---------- Input
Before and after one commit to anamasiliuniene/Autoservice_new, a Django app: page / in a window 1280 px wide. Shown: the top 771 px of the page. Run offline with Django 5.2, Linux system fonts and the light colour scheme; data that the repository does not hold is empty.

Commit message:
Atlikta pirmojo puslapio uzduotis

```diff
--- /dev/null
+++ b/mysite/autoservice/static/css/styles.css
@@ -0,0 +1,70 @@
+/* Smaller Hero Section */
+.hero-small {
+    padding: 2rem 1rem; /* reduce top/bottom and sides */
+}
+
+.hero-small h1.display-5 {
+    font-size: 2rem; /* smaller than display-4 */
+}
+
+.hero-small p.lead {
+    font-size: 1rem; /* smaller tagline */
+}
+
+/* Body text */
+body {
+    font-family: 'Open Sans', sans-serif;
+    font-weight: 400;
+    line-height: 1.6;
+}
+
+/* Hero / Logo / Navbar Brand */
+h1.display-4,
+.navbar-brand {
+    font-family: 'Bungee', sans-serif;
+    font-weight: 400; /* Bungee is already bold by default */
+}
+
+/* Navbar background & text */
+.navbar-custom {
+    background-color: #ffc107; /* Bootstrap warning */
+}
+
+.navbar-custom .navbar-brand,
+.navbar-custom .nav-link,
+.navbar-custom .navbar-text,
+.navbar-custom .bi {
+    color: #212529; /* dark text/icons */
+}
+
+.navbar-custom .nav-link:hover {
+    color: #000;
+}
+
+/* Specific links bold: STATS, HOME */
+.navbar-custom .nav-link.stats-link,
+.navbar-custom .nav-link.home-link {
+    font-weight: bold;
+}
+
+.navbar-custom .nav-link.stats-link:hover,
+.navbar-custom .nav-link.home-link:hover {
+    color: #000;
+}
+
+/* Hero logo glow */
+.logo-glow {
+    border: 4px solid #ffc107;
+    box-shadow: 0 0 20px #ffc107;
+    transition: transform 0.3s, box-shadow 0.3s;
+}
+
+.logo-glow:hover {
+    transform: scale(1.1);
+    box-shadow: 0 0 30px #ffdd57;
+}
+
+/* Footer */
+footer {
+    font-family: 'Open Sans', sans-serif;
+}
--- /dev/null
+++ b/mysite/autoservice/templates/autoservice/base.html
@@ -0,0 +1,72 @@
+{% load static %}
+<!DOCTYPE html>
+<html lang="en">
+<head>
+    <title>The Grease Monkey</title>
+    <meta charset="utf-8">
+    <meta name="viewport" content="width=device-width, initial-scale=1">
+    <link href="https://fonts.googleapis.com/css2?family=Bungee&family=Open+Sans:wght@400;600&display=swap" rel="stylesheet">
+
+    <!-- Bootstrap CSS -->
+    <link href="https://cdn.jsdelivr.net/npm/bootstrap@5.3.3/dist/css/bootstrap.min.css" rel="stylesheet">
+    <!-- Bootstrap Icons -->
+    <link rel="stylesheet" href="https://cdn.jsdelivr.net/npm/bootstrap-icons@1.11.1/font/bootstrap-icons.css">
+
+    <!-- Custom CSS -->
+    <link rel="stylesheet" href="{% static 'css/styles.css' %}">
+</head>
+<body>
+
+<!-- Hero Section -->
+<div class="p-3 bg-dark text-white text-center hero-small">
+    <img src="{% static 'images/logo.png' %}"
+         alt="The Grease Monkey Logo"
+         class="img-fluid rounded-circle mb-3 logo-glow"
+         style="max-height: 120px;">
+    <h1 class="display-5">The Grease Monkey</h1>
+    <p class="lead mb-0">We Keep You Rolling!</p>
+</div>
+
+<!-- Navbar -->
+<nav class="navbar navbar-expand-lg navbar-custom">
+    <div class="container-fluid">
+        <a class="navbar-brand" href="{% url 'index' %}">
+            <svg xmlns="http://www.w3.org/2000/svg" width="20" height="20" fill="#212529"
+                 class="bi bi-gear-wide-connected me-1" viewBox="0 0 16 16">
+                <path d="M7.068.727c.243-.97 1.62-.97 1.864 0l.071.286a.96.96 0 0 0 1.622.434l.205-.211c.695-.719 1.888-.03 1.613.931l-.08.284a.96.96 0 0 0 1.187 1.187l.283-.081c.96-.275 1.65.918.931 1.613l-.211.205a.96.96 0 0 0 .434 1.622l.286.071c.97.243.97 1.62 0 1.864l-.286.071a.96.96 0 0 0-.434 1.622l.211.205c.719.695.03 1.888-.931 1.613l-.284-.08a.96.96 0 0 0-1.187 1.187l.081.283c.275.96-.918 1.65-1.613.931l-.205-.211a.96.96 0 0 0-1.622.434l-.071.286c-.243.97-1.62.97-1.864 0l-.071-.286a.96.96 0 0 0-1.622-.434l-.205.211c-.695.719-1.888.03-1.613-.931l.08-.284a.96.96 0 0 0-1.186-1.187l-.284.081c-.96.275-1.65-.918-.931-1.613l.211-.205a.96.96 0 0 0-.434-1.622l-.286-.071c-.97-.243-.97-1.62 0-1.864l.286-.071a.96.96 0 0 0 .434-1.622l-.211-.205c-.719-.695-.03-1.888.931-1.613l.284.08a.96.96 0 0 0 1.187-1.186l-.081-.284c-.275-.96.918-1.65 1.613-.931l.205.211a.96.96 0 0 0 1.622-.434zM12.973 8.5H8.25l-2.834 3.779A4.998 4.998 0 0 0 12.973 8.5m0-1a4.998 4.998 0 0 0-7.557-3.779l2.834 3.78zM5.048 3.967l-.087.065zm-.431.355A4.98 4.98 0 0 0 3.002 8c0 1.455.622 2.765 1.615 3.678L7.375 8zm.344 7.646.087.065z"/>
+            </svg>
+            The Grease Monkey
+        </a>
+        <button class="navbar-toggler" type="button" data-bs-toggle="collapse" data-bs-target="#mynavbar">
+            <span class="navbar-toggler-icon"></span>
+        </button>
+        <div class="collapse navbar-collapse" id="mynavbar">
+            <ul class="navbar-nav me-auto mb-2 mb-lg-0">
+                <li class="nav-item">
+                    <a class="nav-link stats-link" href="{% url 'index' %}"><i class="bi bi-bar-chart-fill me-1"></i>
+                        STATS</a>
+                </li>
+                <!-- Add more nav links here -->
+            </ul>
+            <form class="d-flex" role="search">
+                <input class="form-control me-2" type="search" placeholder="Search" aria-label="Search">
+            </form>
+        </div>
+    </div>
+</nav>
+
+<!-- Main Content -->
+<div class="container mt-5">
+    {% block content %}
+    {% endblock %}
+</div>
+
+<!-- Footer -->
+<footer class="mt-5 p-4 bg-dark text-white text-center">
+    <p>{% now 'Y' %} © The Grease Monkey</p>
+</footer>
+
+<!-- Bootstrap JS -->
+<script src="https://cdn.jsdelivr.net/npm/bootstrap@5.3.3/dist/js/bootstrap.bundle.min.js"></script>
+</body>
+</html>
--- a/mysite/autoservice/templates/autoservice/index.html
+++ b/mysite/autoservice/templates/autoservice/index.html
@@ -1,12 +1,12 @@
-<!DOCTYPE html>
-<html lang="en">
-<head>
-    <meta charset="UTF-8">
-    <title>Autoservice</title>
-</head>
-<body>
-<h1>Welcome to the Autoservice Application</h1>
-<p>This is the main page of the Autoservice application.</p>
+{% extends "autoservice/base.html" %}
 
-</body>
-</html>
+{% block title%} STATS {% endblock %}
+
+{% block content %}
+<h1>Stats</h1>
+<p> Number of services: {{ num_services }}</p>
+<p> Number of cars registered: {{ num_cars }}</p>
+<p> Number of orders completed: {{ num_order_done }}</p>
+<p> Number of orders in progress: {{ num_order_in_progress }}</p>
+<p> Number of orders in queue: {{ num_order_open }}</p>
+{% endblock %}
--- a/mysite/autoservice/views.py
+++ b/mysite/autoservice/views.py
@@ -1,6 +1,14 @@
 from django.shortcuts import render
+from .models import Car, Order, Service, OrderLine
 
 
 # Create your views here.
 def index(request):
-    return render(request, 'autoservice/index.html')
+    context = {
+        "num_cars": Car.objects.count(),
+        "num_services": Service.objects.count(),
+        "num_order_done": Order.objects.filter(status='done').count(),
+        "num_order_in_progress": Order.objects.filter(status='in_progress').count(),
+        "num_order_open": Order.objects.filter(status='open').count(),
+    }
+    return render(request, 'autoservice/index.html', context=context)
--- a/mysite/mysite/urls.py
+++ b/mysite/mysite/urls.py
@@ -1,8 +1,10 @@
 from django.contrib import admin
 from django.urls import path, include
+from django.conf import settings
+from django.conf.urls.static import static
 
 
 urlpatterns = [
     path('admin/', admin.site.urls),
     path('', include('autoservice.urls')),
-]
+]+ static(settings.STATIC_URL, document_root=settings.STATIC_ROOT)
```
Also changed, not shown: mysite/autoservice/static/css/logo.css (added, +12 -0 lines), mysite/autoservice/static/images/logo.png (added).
--------------------
» **What to work on**
Each line of the entries holding the string "html" should be found and copied.

» **Response for this exercise**
+++ b/mysite/autoservice/templates/autoservice/base.html
+<!DOCTYPE html>
+<html lang="en">
+</html>
--- a/mysite/autoservice/templates/autoservice/index.html
+++ b/mysite/autoservice/templates/autoservice/index.html
-<!DOCTYPE html>
-<html lang="en">
+{% extends "autoservice/base.html" %}
-</html>
-    return render(request, 'autoservice/index.html')
+    return render(request, 'autoservice/index.html', context=context)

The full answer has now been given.